- When the body is overloaded with water, ADH secretion ceases and the collecting tubules become impermeable to water, leading to copious, dilute urine (diuresis).
- When the body is dehydrated, ADH is secreted making the collecting tubules more permeable to water, leading to small volumes of concentrated urine.
The osmotic concentration of blood is sensed by osmoreceptors in the hypothalamus: shrinkage of cells stimulates ADH secretion (and also a thirst urge). (ADH has a similar effect on frog skin, making the skin more permeable to water and stimulating osmotic inflow of water when desiccated.) In diabetes insipidus there is a pathological lack of ADH, resulting in chronic diuresis (copious urine flow) and excessive thirst. If the body is overloaded with water but low on salts ADH secretion ceases (low plasma osmolarity) and maximum recovery of sodium occurs in the distal tubule. This is stimulated by aldosterone secretion by the adrenal cortex: it accelerates the sodium pumps in the distal tubule. If aldosterone is accompanied by ADH secretion, water follows sodium isosmotically out of the tubule and into the blood. If ADH is absent (but aldosterone is present), the tubule is waterproof: sodium is extracted from the tubule leaving water behind. Thus aldosterone facilitates sodium removal and conservation. Aldosterone itself is stimulated by a decrease in blood pressure in afferent arterioles of the kidney (e.g. following hemorrhage) and decreased [Na+] in the early part of the distal tubule. When the blood pressure falls, juxtaglomerular apparatus (JGA) cells release renin. Renin acts on angiotensinogen (from the liver) to convert it to angiotensin I and this is later converted to an octopeptide angiotensin II. Angiotensin is a powerful vasoconstrictor, so blood pressure rises and glomerular filtration rates are restored. It also stimulates the synthesis and release of aldosterone (see above), and so sodium retention. Thus the kidney acts as a homeostat to maintain its own glomerular filtration rate. (Decreased sodium in distal tubules is detected by macula densa cells in the tubule wall, also leading to renin release by JGA cells, aldosterone and sodium retention. If [Na+] falls relative to [K+], aldosterone is released, and sodium pumps in the distal tubules exchange sodium in the filtrate for potassium in the plasma).

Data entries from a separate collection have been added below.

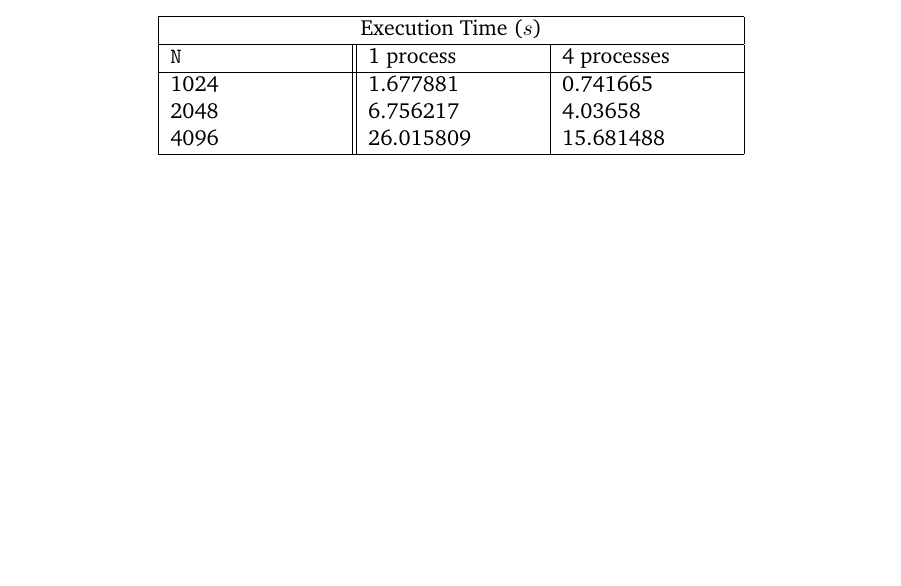
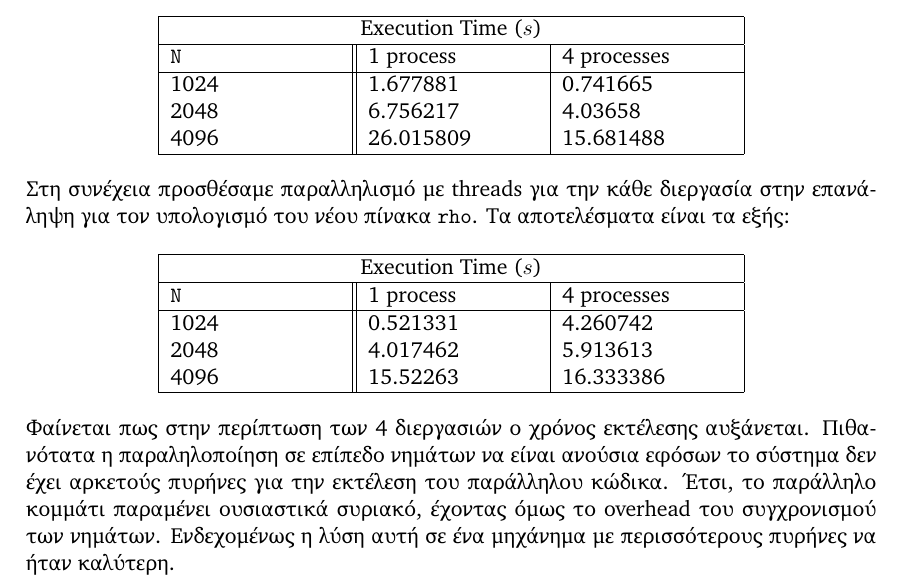
Before and after one commit to vagos/highperformance, a LaTeX document (ex1/docs/main.tex): part of page 2 of 3, cut so that both start at the same text, the shorter picture padded with empty space. Compiled offline with XeLaTeX.

Commit message:
added threading experiment docs

```diff
--- a/ex1/docs/main.tex
+++ b/ex1/docs/main.tex
@@ -106,6 +106,27 @@
         \end{tabular}
     \end{center}
 
+    Στη συνέχεια προσθέσαμε παραλληλισμό με threads για την κάθε διεργασία στην επανάληψη για τον υπολογισμό του νέου πίνακα \src{rho}. Τα αποτελέσματα είναι τα εξής:
+
+    \begin{center}
+        \begin{tabular}{|p{3cm}||p{3cm}|p{3cm}|}
+            \hline
+            \multicolumn{3}{|c|}{Execution Time ($s$)} \\
+            \hline
+            \src{N} & 1 process & 4 processes\\
+            \hline
+            1024 &    0.521331 &    4.260742 \\
+            2048 &    4.017462 &    5.913613 \\
+            4096 &    15.52263 &    16.333386 \\
+            \hline
+        \end{tabular}
+    \end{center}
+
+    Φαίνεται πως στην περίπτωση των 4 διεργασιών ο χρόνος εκτέλεσης αυξάνεται.
+    Πιθανότατα η παραληλοποίηση σε επίπεδο νημάτων να είναι ανούσια εφόσων το σύστημα δεν έχει αρκετούς πυρήνες για την εκτέλεση του παράλληλου κώδικα.
+    Έτσι, το παράλληλο κομμάτι παραμένει ουσιαστικά συριακό, έχoντας όμως το overhead του συγχρονισμού των νημάτων.
+    Ενδεχομένως η λύση αυτή σε ένα μηχάνημα με περισσότερους πυρήνες να ήταν καλύτερη.
+
 \section{Chekpointing με MPI I/O}
 
     \subsection{Υλοποίηση}
```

Evolution of the vertebrate kidney
Ancestral vertebrates probably possessed a segmental kidney, with one pair of nephrons for each body segment between the anterior and posterior ends of the coelom. They drained into an archinephric duct. Such a kidney is a holonephros.
In adult fishes and amphibians, the anterior tubules are lost, the middle tubules are associated with draining the testis in the male, and the functional kidney is the hind-most part of the holonephros: this is known as an opisthonephros. The archinephric duct functions in most amphibians and fishes as a ureter and a sperm duct (teleost fishes have a separate sperm duct). Reptiles, birds and mammals (amniotes) have a secondarily non segmental metanephros with its own ureter. Most of the old opisthonephros is now (in males) the epididymis associated with the testis, and the archinephric duct becomes the vas deferens.
During amniote embyrogenesis, there is a process which partially parallels this evolutionary sequence: there are transitory pronephros and mesonephros in the front and middle portions of the embryonic nephrogenic mesoderm. The most posterior part develops to form a metanephric kidney.